TASK DETAILS: Examine each line of the data, and copy the ones containing "Посылка".

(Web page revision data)
● ● ●

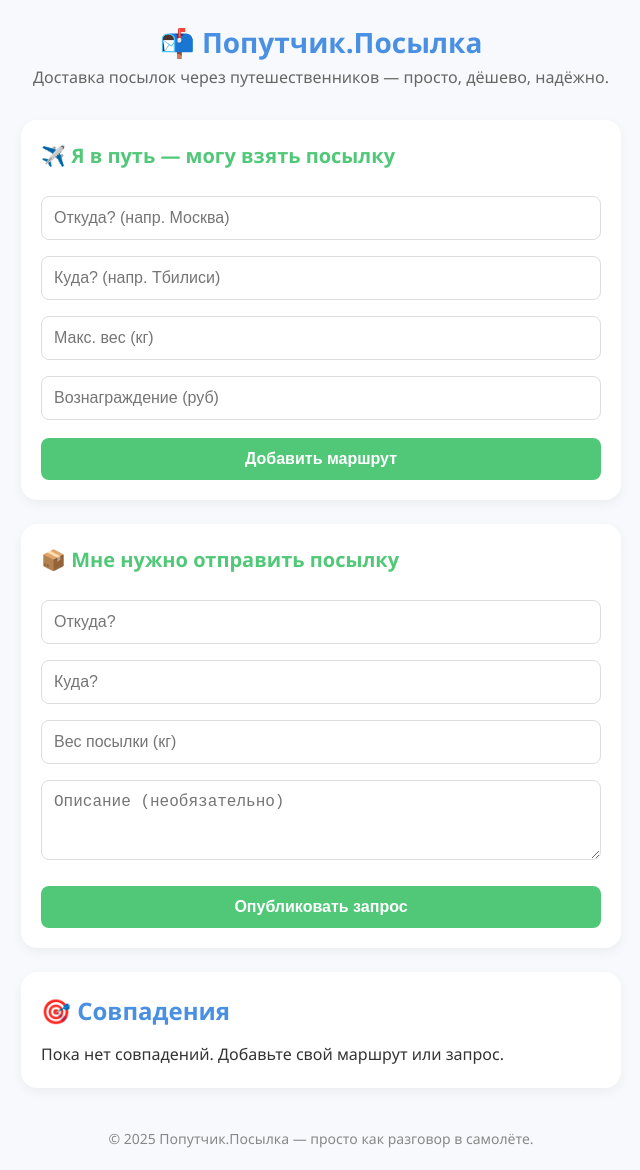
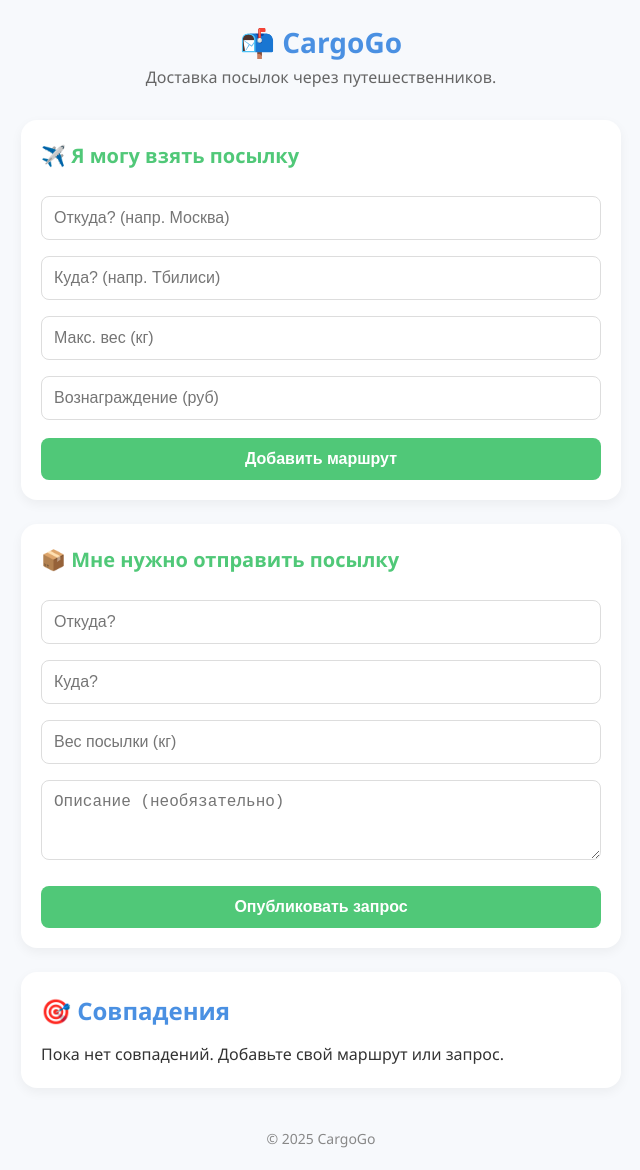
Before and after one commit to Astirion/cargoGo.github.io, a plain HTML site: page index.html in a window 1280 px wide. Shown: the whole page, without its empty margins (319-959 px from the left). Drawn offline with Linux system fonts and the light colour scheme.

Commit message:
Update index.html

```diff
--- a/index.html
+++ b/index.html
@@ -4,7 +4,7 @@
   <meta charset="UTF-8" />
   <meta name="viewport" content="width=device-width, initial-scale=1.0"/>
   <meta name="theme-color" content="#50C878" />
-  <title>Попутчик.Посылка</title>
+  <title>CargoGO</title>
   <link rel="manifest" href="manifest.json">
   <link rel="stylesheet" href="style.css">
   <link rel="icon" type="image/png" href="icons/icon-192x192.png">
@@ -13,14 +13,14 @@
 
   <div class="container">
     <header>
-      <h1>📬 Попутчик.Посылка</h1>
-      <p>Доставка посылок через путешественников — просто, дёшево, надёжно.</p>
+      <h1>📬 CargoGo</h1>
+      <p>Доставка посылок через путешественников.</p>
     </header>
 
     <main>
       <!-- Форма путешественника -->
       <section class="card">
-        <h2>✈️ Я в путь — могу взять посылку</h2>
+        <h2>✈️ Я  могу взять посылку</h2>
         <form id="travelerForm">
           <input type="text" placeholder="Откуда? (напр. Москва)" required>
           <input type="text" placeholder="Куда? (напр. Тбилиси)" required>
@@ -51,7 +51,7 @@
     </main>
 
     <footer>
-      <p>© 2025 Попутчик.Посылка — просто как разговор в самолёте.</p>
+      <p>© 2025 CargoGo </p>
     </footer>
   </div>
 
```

● ● ●

FINAL ANSWER:
-  <title>Попутчик.Посылка</title>
-      <h1>📬 Попутчик.Посылка</h1>
-      <p>© 2025 Попутчик.Посылка — просто как разговор в самолёте.</p>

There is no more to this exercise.